Raw data —
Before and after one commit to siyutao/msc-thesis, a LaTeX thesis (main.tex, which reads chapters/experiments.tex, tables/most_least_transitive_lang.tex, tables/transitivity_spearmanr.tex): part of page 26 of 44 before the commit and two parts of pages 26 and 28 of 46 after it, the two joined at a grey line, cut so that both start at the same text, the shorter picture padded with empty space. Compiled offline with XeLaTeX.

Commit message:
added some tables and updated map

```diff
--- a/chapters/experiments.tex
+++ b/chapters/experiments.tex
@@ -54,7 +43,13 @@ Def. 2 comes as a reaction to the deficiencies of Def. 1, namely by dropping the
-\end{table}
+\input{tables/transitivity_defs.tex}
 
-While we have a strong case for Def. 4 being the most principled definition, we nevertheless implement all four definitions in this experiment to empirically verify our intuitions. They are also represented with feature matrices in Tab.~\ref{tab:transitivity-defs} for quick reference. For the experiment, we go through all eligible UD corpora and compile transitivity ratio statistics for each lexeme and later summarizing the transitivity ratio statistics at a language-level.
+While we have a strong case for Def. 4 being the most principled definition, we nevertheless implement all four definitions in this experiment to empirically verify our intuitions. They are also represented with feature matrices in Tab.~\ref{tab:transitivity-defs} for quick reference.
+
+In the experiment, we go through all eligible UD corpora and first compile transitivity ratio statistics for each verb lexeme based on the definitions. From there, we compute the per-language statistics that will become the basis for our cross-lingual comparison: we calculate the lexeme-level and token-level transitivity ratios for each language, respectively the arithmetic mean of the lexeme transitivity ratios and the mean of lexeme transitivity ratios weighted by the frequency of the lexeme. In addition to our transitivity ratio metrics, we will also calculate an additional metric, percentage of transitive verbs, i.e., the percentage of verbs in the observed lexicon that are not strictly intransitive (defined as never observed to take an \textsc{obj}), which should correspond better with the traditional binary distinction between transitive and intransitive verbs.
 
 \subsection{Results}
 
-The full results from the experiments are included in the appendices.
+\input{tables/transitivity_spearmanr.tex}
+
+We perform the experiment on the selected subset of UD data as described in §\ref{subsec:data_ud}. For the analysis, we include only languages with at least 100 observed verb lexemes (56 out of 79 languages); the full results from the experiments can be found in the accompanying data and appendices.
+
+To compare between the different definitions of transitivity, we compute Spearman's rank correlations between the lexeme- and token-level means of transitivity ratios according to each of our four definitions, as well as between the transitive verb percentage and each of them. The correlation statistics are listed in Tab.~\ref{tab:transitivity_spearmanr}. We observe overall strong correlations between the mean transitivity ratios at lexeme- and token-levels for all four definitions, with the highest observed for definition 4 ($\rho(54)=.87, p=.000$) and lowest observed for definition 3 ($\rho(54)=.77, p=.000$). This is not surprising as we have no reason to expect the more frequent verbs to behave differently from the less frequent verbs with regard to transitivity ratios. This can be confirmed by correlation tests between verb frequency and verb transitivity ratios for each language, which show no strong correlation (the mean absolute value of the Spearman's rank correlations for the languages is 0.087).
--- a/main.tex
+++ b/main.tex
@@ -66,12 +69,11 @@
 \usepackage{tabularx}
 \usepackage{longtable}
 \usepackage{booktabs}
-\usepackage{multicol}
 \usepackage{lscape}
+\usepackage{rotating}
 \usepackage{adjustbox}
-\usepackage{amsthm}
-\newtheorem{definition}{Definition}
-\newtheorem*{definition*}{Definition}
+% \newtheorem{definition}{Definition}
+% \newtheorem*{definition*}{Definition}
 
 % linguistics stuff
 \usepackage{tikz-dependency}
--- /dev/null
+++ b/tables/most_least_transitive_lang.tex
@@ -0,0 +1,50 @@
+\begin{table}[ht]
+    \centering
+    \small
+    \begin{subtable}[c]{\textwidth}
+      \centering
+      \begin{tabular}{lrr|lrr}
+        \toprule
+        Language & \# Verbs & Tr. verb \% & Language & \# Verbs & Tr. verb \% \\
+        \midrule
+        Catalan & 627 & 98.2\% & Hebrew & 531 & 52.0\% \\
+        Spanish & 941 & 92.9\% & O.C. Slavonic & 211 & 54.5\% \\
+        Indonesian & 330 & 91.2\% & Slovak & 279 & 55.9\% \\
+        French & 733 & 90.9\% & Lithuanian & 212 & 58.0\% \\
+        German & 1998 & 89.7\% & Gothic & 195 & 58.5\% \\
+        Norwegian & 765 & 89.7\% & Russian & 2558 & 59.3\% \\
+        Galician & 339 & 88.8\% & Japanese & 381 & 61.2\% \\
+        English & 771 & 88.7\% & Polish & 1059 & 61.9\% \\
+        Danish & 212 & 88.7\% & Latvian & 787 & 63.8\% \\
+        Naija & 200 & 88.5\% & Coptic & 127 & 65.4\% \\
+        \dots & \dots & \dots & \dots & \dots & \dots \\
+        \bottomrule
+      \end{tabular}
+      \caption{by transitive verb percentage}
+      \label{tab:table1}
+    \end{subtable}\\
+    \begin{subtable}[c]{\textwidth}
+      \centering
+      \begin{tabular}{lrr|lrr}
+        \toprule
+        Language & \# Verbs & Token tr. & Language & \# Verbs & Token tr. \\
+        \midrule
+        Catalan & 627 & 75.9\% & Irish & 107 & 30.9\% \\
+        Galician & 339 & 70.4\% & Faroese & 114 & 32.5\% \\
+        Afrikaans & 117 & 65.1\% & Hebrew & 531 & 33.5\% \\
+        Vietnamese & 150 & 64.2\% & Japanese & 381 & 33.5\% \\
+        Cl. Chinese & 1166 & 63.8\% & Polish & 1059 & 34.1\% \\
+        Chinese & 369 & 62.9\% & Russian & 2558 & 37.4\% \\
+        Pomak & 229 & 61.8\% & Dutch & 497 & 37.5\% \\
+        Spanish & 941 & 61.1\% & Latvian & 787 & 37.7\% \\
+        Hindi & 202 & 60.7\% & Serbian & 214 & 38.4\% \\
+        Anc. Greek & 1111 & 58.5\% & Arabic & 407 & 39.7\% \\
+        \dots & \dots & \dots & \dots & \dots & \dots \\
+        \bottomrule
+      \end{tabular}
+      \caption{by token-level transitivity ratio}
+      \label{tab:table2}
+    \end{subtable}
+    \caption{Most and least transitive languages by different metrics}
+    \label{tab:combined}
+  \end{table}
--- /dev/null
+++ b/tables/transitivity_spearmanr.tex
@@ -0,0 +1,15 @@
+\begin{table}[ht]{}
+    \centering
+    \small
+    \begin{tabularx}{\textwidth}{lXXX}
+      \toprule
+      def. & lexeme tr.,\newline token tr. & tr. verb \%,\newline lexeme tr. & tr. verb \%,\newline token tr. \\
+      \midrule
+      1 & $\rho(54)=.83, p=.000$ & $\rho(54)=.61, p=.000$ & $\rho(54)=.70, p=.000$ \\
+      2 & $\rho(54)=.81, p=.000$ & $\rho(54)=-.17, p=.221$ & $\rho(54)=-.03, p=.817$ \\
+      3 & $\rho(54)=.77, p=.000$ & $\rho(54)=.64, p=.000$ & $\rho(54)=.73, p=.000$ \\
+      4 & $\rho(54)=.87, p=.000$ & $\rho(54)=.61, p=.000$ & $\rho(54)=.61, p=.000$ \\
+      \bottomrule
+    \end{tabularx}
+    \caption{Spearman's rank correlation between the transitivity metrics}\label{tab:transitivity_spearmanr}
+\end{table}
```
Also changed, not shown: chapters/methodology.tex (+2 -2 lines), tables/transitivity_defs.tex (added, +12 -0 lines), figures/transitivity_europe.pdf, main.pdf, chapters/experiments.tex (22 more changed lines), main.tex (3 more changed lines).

What is being asked — Would you copy every line of the entries in which "usepackage" appears?

Reply —
 \usepackage{tabularx}
 \usepackage{longtable}
 \usepackage{booktabs}
-\usepackage{multicol}
 \usepackage{lscape}
+\usepackage{rotating}
 \usepackage{adjustbox}
-\usepackage{amsthm}
 \usepackage{tikz-dependency}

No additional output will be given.